# Exercise requirements
Among the entries below, extract exactly the lines that run from the one with "in the pictures." through the one with "Also changed, not shown: parts of 11", both ends included.

[Change detection data]
┄┄┄┄┄┄┄┄┄┄
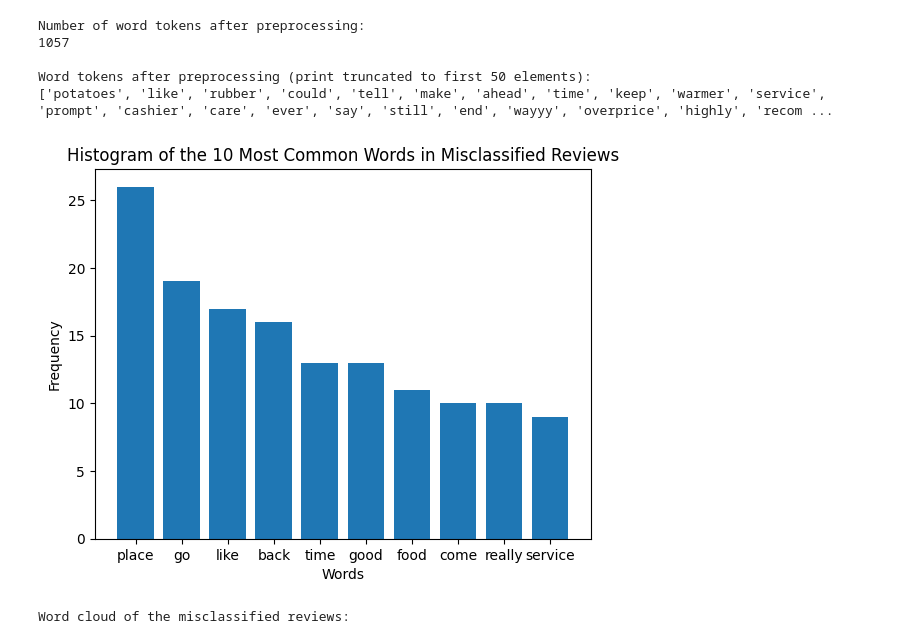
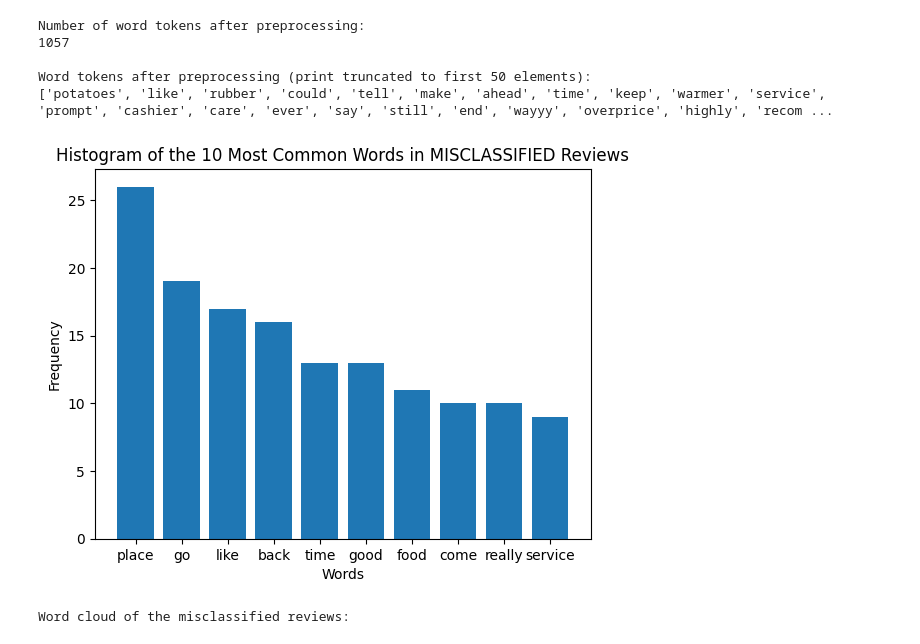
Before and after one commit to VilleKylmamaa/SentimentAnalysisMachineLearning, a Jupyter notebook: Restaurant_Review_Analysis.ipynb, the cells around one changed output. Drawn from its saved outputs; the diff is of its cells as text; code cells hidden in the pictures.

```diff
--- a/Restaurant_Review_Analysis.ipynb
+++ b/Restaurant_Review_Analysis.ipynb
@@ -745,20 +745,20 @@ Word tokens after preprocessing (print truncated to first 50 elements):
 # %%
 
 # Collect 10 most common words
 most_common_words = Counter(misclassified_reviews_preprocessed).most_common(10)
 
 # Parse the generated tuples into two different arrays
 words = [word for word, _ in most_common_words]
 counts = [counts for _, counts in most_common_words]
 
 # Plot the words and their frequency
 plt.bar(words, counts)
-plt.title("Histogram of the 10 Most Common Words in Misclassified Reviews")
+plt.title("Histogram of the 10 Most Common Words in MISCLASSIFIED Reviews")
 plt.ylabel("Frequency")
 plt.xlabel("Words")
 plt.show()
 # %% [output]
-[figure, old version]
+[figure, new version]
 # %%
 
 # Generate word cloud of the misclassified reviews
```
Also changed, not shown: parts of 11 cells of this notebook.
┄┄┄┄┄┄┄┄┄┄
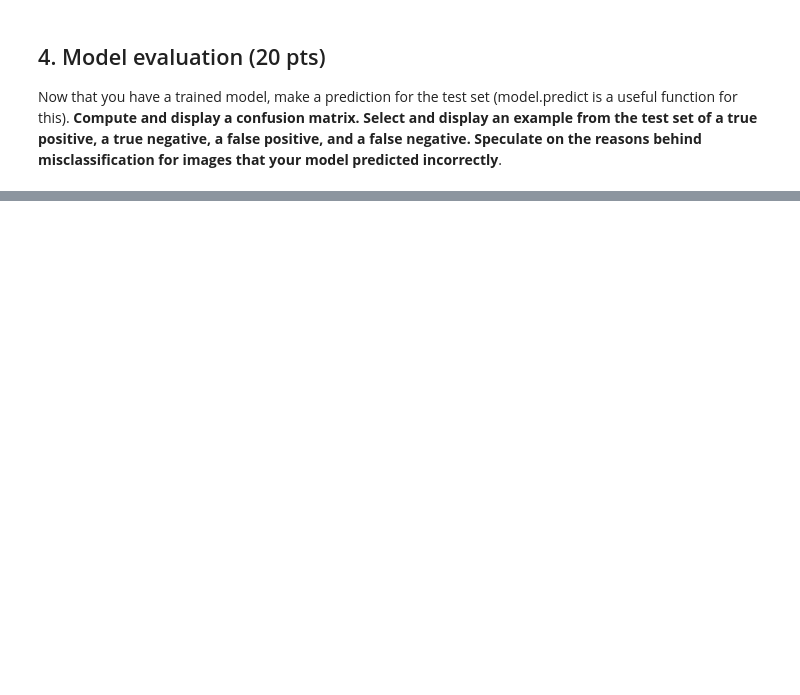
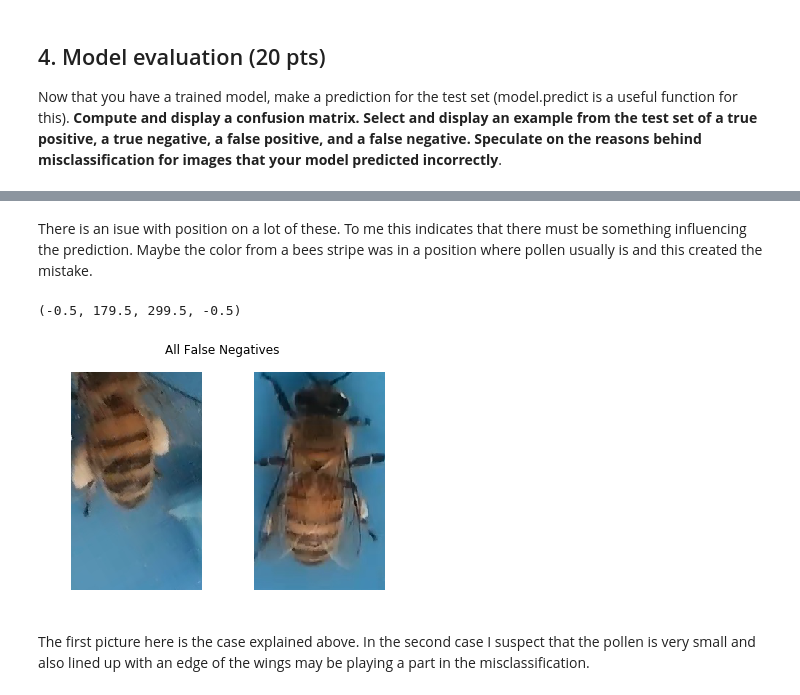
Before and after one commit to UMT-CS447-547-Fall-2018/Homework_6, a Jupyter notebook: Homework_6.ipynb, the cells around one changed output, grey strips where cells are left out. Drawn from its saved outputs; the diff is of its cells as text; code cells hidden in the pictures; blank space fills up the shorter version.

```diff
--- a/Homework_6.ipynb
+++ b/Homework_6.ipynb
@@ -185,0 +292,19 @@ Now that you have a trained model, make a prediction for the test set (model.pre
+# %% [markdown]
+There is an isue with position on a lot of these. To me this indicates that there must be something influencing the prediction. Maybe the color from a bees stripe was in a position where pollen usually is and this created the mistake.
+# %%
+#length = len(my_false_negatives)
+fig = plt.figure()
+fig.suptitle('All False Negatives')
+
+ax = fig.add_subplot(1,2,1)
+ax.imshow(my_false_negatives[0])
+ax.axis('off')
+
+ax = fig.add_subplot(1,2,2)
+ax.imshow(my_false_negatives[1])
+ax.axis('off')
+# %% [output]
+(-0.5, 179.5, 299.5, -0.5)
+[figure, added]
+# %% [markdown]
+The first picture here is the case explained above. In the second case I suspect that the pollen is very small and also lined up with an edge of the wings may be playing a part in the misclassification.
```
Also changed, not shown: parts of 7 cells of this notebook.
┄┄┄┄┄┄┄┄┄┄
# Solution to this exercise
Before and after one commit to VilleKylmamaa/SentimentAnalysisMachineLearning, a Jupyter notebook: Restaurant_Review_Analysis.ipynb, the cells around one changed output. Drawn from its saved outputs; the diff is of its cells as text; code cells hidden in the pictures.

```diff
--- a/Restaurant_Review_Analysis.ipynb
+++ b/Restaurant_Review_Analysis.ipynb
@@ -745,20 +745,20 @@ Word tokens after preprocessing (print truncated to first 50 elements):
 # %%
 
 # Collect 10 most common words
 most_common_words = Counter(misclassified_reviews_preprocessed).most_common(10)
 
 # Parse the generated tuples into two different arrays
 words = [word for word, _ in most_common_words]
 counts = [counts for _, counts in most_common_words]
 
 # Plot the words and their frequency
 plt.bar(words, counts)
-plt.title("Histogram of the 10 Most Common Words in Misclassified Reviews")
+plt.title("Histogram of the 10 Most Common Words in MISCLASSIFIED Reviews")
 plt.ylabel("Frequency")
 plt.xlabel("Words")
 plt.show()
 # %% [output]
-[figure, old version]
+[figure, new version]
 # %%
 
 # Generate word cloud of the misclassified reviews
```
Also changed, not shown: parts of 11 cells of this notebook.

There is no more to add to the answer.